I am torn between being baffled by the anger and totally understanding it. Not because I agree with it (most of the angry people seem to think Target has a nefarious agenda, which: CUCKOO!) but because I get where those people are coming from, at least on one level: human beings love labels.
Labels are comforting. Nothing scares us like stuff we don’t understand, and labels help us understand things.
My son is white. He is male. He is an American. He may be straight or gay, he may be religious or not, he may be liberal or conservative. But if I have my way, he’ll be none of those things.
He’ll just be a human being, like everyone else.
Our need for labels and categories starts early. We can hardly let a minute go by without putting someone in a box, whether it’s based on race, age, lifestyle or religion.
Who my son becomes is far more important to me than what he becomes, or what he already is. I have a dream that the content of his character will outweigh the close-mindedness of his assigned categories.
I know the kind of person I want my son to mature into: one that’s kind and patient and humble and hard-working and creative and ambitious and honest and brave. One who won’t let whatever boxes he checks off on his college application define or limit who he is or who he can interact with.
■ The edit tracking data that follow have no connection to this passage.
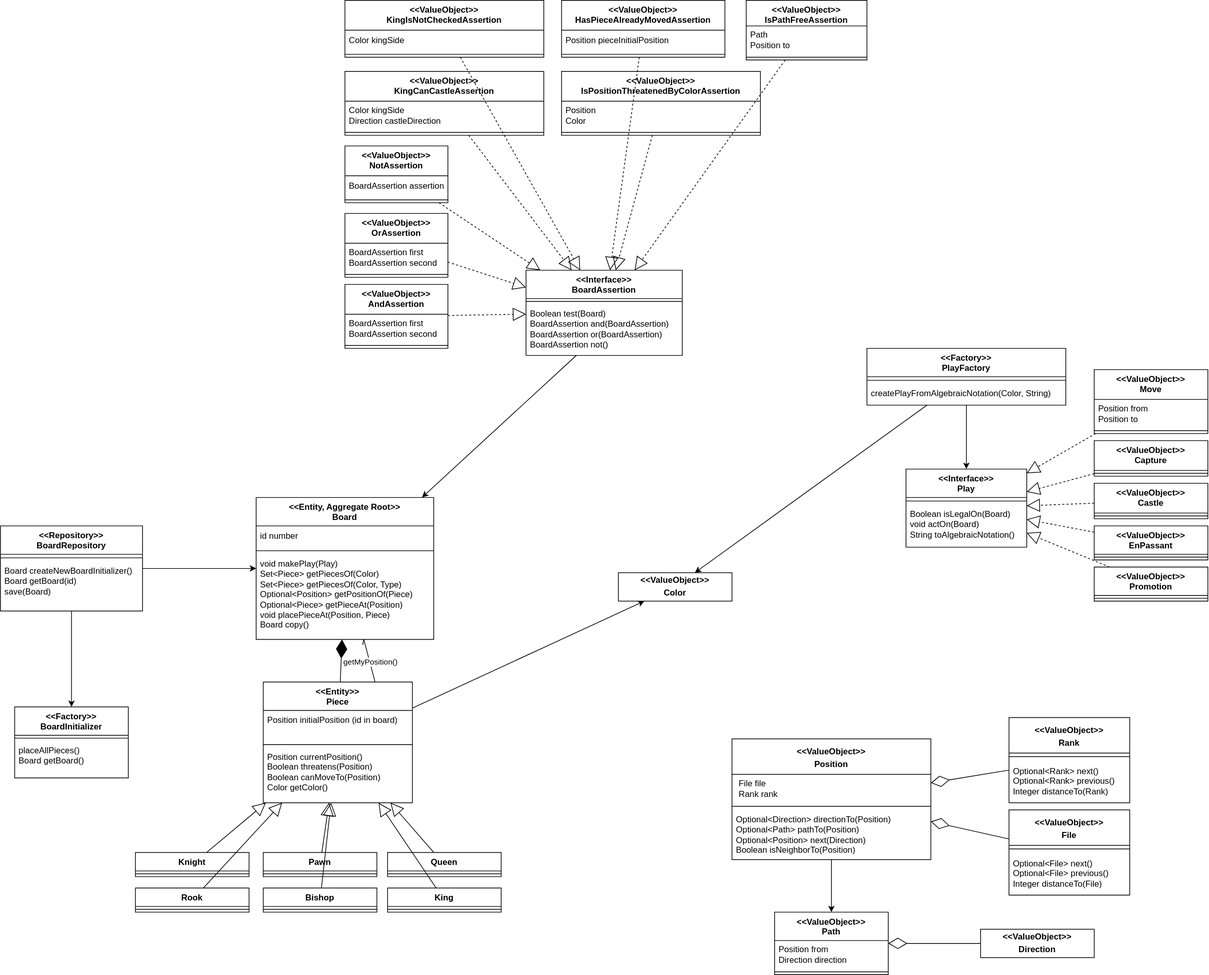
Earlier version of the draw.io export model.svg (santunioni/Chessboard). Source tidied: cells renumbered, new cells last; positions are measured from the earlier drawing's top-left corner, leaving out a move shared by most shapes.
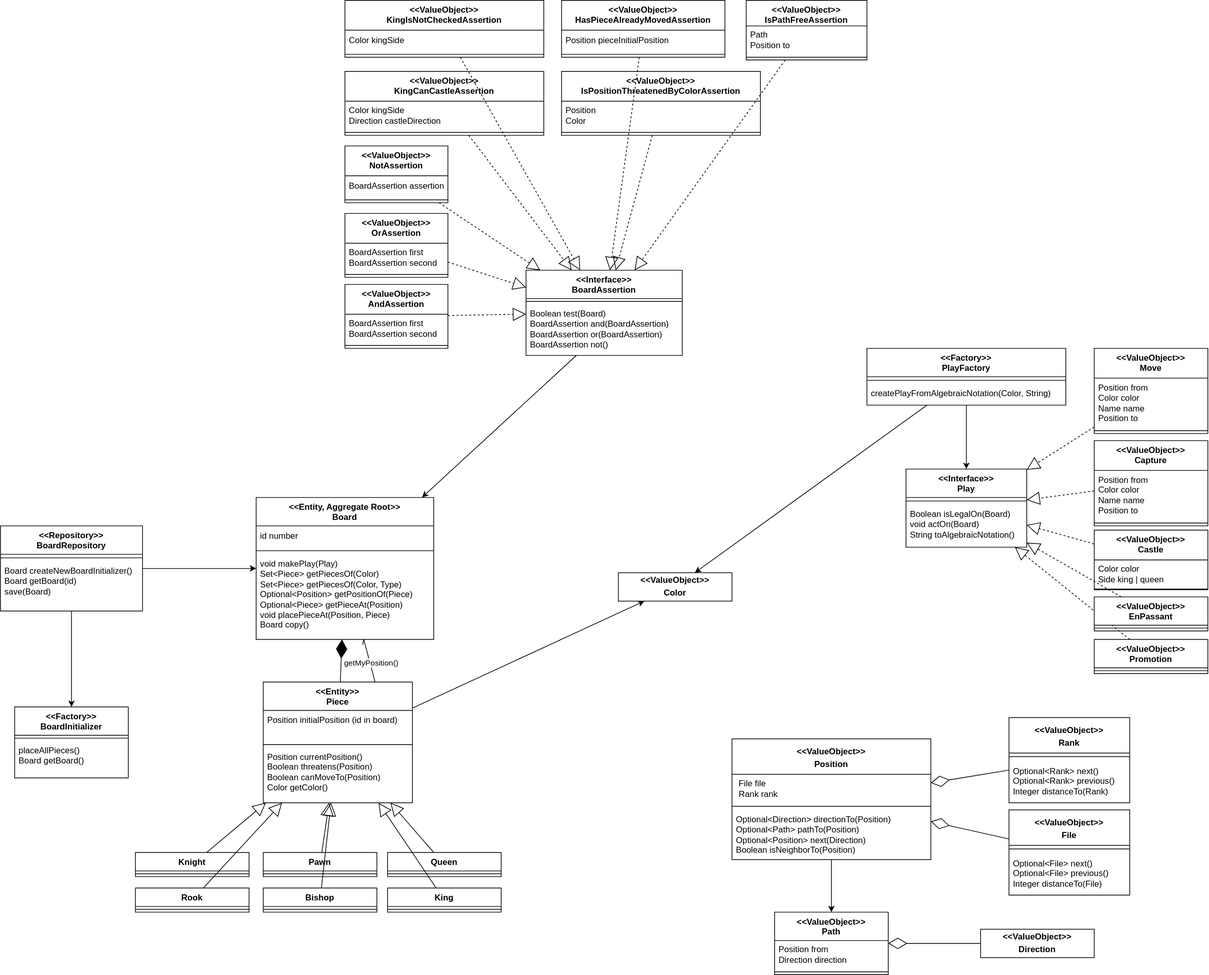
Above is the later version.

Diff of the diagram source:
```diff
@@ -92,29 +92,17 @@
     <mxCell id="31" value="&lt;div style=&quot;&quot;&gt;&lt;span style=&quot;background-color: initial;&quot;&gt;Boolean isLegalOn(Board)&lt;/span&gt;&lt;/div&gt;&lt;div style=&quot;&quot;&gt;&lt;span style=&quot;background-color: initial;&quot;&gt;void actOn(Board)&lt;/span&gt;&lt;/div&gt;&lt;div style=&quot;&quot;&gt;&lt;span style=&quot;background-color: initial;&quot;&gt;String toAlgebraicNotation()&lt;/span&gt;&lt;/div&gt;" style="text;html=1;align=left;verticalAlign=top;strokeColor=none;fillColor=none;spacingLeft=4;" parent="29" vertex="1">
       <mxGeometry y="50" width="170" height="60" as="geometry" />
     </mxCell>
-    <mxCell id="32" value="&amp;lt;&amp;lt;ValueObject&amp;gt;&amp;gt;&lt;br&gt;Capture" style="swimlane;fontStyle=1;align=center;verticalAlign=top;horizontal=1;startSize=42;whiteSpace=wrap;html=1;" parent="1" vertex="1">
-      <mxGeometry x="1540" y="620" width="160" height="50" as="geometry" />
-    </mxCell>
-    <mxCell id="33" style="line;strokeWidth=1;fillColor=none;align=left;verticalAlign=middle;spacingTop=-1;spacingLeft=3;spacingRight=3;labelPosition=right;strokeColor=inherit;" parent="32" vertex="1">
-      <mxGeometry y="42" width="160" height="8" as="geometry" />
-    </mxCell>
-    <mxCell id="34" value="&amp;lt;&amp;lt;ValueObject&amp;gt;&amp;gt;&lt;br&gt;Castle" style="swimlane;fontStyle=1;align=center;verticalAlign=top;horizontal=1;startSize=42;whiteSpace=wrap;html=1;" parent="1" vertex="1">
-      <mxGeometry x="1540" y="680" width="160" height="50" as="geometry" />
-    </mxCell>
-    <mxCell id="35" style="line;strokeWidth=1;fillColor=none;align=left;verticalAlign=middle;spacingTop=-1;spacingLeft=3;spacingRight=3;labelPosition=right;strokeColor=inherit;" parent="34" vertex="1">
-      <mxGeometry y="42" width="160" height="8" as="geometry" />
-    </mxCell>
     <mxCell id="36" value="&amp;lt;&amp;lt;ValueObject&amp;gt;&amp;gt;&lt;br&gt;Move" style="swimlane;fontStyle=1;align=center;verticalAlign=top;horizontal=1;startSize=42;whiteSpace=wrap;html=1;" parent="1" vertex="1">
-      <mxGeometry x="1540" y="520" width="160" height="90" as="geometry" />
+      <mxGeometry x="1540" y="490" width="160" height="120" as="geometry" />
     </mxCell>
-    <mxCell id="37" value="&lt;div style=&quot;&quot;&gt;&lt;span style=&quot;background-color: initial;&quot;&gt;Position from&lt;/span&gt;&lt;/div&gt;&lt;div style=&quot;&quot;&gt;&lt;span style=&quot;background-color: initial;&quot;&gt;Position to&lt;/span&gt;&lt;/div&gt;" style="text;html=1;align=left;verticalAlign=middle;strokeColor=none;fillColor=none;spacingLeft=4;" parent="36" vertex="1">
-      <mxGeometry y="42" width="160" height="40" as="geometry" />
+    <mxCell id="37" value="&lt;div style=&quot;&quot;&gt;&lt;span style=&quot;background-color: initial;&quot;&gt;Position from&lt;/span&gt;&lt;/div&gt;&lt;div style=&quot;&quot;&gt;&lt;span style=&quot;background-color: initial;&quot;&gt;Color color&lt;/span&gt;&lt;/div&gt;&lt;div style=&quot;&quot;&gt;&lt;span style=&quot;background-color: initial;&quot;&gt;Name name&lt;/span&gt;&lt;/div&gt;&lt;div style=&quot;&quot;&gt;&lt;span style=&quot;background-color: initial;&quot;&gt;Position to&lt;/span&gt;&lt;/div&gt;" style="text;html=1;align=left;verticalAlign=middle;strokeColor=none;fillColor=none;spacingLeft=4;" parent="36" vertex="1">
+      <mxGeometry y="42" width="160" height="70" as="geometry" />
     </mxCell>
     <mxCell id="38" style="line;strokeWidth=1;fillColor=none;align=left;verticalAlign=middle;spacingTop=-1;spacingLeft=3;spacingRight=3;labelPosition=right;strokeColor=inherit;" parent="36" vertex="1">
-      <mxGeometry y="82" width="160" height="8" as="geometry" />
+      <mxGeometry y="112" width="160" height="8" as="geometry" />
     </mxCell>
     <mxCell id="39" value="&amp;lt;&amp;lt;ValueObject&amp;gt;&amp;gt;&lt;br&gt;Promotion" style="swimlane;fontStyle=1;align=center;verticalAlign=top;horizontal=1;startSize=40;whiteSpace=wrap;html=1;" parent="1" vertex="1">
-      <mxGeometry x="1540" y="798" width="160" height="48" as="geometry" />
+      <mxGeometry x="1540" y="900" width="160" height="48" as="geometry" />
     </mxCell>
     <mxCell id="40" style="line;strokeWidth=1;fillColor=none;align=left;verticalAlign=middle;spacingTop=-1;spacingLeft=3;spacingRight=3;labelPosition=right;strokeColor=inherit;" parent="39" vertex="1">
       <mxGeometry y="40" width="160" height="8" as="geometry" />
@@ -276,7 +264,7 @@
       <mxGeometry y="60" width="170" height="60" as="geometry" />
     </mxCell>
     <mxCell id="93" value="&amp;lt;&amp;lt;ValueObject&amp;gt;&amp;gt;&lt;br&gt;EnPassant" style="swimlane;fontStyle=1;align=center;verticalAlign=top;horizontal=1;startSize=40;whiteSpace=wrap;html=1;" parent="1" vertex="1">
-      <mxGeometry x="1540" y="740" width="160" height="48" as="geometry" />
+      <mxGeometry x="1540" y="840" width="160" height="48" as="geometry" />
     </mxCell>
     <mxCell id="94" style="line;strokeWidth=1;fillColor=none;align=left;verticalAlign=middle;spacingTop=-1;spacingLeft=3;spacingRight=3;labelPosition=right;strokeColor=inherit;" parent="93" vertex="1">
       <mxGeometry y="40" width="160" height="8" as="geometry" />
@@ -353,5 +341,23 @@
     <mxCell id="118" style="endArrow=block;endSize=16;endFill=0;html=1;rounded=0;dashed=1;" parent="1" edge="1" source="113" target="51">
       <mxGeometry relative="1" as="geometry" />
     </mxCell>
+    <mxCell id="32" value="&amp;lt;&amp;lt;ValueObject&amp;gt;&amp;gt;&lt;br&gt;Capture" style="swimlane;fontStyle=1;align=center;verticalAlign=top;horizontal=1;startSize=42;whiteSpace=wrap;html=1;" parent="1" vertex="1">
+      <mxGeometry x="1540" y="620" width="160" height="120" as="geometry" />
+    </mxCell>
+    <mxCell id="119" value="&lt;div style=&quot;&quot;&gt;&lt;span style=&quot;background-color: initial;&quot;&gt;Position from&lt;/span&gt;&lt;/div&gt;&lt;div style=&quot;&quot;&gt;&lt;span style=&quot;background-color: initial;&quot;&gt;Color color&lt;/span&gt;&lt;/div&gt;&lt;div style=&quot;&quot;&gt;&lt;span style=&quot;background-color: initial;&quot;&gt;Name name&lt;/span&gt;&lt;/div&gt;&lt;div style=&quot;&quot;&gt;&lt;span style=&quot;background-color: initial;&quot;&gt;Position to&lt;/span&gt;&lt;/div&gt;" style="text;html=1;align=left;verticalAlign=middle;strokeColor=none;fillColor=none;spacingLeft=4;" parent="32" vertex="1">
+      <mxGeometry y="42" width="160" height="70" as="geometry" />
+    </mxCell>
+    <mxCell id="33" style="line;strokeWidth=1;fillColor=none;align=left;verticalAlign=middle;spacingTop=-1;spacingLeft=3;spacingRight=3;labelPosition=right;strokeColor=inherit;" parent="32" vertex="1">
+      <mxGeometry y="112" width="160" height="8" as="geometry" />
+    </mxCell>
+    <mxCell id="34" value="&amp;lt;&amp;lt;ValueObject&amp;gt;&amp;gt;&lt;br&gt;Castle" style="swimlane;fontStyle=1;align=center;verticalAlign=top;horizontal=1;startSize=42;whiteSpace=wrap;html=1;" parent="1" vertex="1">
+      <mxGeometry x="1540" y="746" width="160" height="84" as="geometry" />
+    </mxCell>
+    <mxCell id="120" value="&lt;div style=&quot;&quot;&gt;&lt;span style=&quot;background-color: initial;&quot;&gt;Color color&lt;/span&gt;&lt;br&gt;&lt;/div&gt;&lt;div style=&quot;&quot;&gt;&lt;span style=&quot;background-color: initial;&quot;&gt;Side king | queen&lt;/span&gt;&lt;/div&gt;" style="text;html=1;align=left;verticalAlign=middle;strokeColor=none;fillColor=none;spacingLeft=4;" parent="34" vertex="1">
+      <mxGeometry y="42" width="160" height="40" as="geometry" />
+    </mxCell>
+    <mxCell id="35" style="line;strokeWidth=1;fillColor=none;align=left;verticalAlign=middle;spacingTop=-1;spacingLeft=3;spacingRight=3;labelPosition=right;strokeColor=inherit;" parent="34" vertex="1">
+      <mxGeometry y="82" width="160" height="2" as="geometry" />
+    </mxCell>
   </root>
 </mxGraphModel>
```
One that will resist the superficial, census-taker’s description of a person and won’t be afraid to get to know others beyond their demographic designations.
I don’t yet know what, or really even who, my son will become.
Will he be a doctor? A musician? Will he be tall? Fat? Will he be a cat person (actually, I know this one)? Will he like bluegrass music?
But mostly I don’t want him to be limited by pre-conceptions. And I don’t want him to limit himself by seeing those same limitations in other people. I don’t want to raise him within society’s arbitrary categories, because those categories quickly become walls.
I’m categorically opposed to categorizing kids.
Removing generalizations will allow me to teach my son the value of individuality, in himself and in others. Rather than focus on the broader aspects of his existence, the commonalities that are often used to put him in a box and, ironically, isolate him from other people, I’m going to focus on the specific traits that make him an individual.
So I won’t emphasize to my son the fact that he’s American. Or white. Or male. I’ll raise him to be himself, and to see others as themselves. Not as their categories.
This is why I’m good with Target’s recent decision to remove gender labels from their aisles. Whether we admit it or not, peer pressure influences kids early, and peer pressure comes in many forms, the strongest of which may well be our so-called societal norms, like gender roles. My own brothers were annoyed when we got Detective Munch a play kitchen, never mind the fact that my son loved it and still loves it. Why should I deprive him of something that makes him so happy just because it’s “supposed to be” for girls? Forcing kids into pre-assigned boxes before they even know what boxes are is just stupid. Not to mention exactly the kind of thinking that propagates the intolerance so many of these angry shoppers are currently displaying towards the department store.
The gender-assignations at department stores are for parents, who are worried about Caitlyn and gay marriage and Sodom and Gomorrah. I’m pretty secure in the fact that if my son falls in love with a man or feels uncomfortable in his skin, it won’t be because the Frozen bedsheets weren’t properly directed at little girls.
Society is going to herd them into their respective queues soon enough, why not let them roam unfettered for a while and see where it goes? Contrary to the naysayers belief that it will confuse kids, it seems more likely to me that it will broaden their minds. What good is trying to expose your children to as much of the world as possible if you immediately tell them that more than half of those parts aren’t available because of mere biological and demographic circumstance?
Resisting the urge to tell my son what he is and what he’s allowed to be will hopefully free him to be whatever he wants. And, in turn, will let him see others for whoever they are, as individuals, rather than as the circles they fill in with their number two pencils.
Target’s new policy isn’t going to stop adults from seeing the world the way they already do, but it just might help kids see more of it.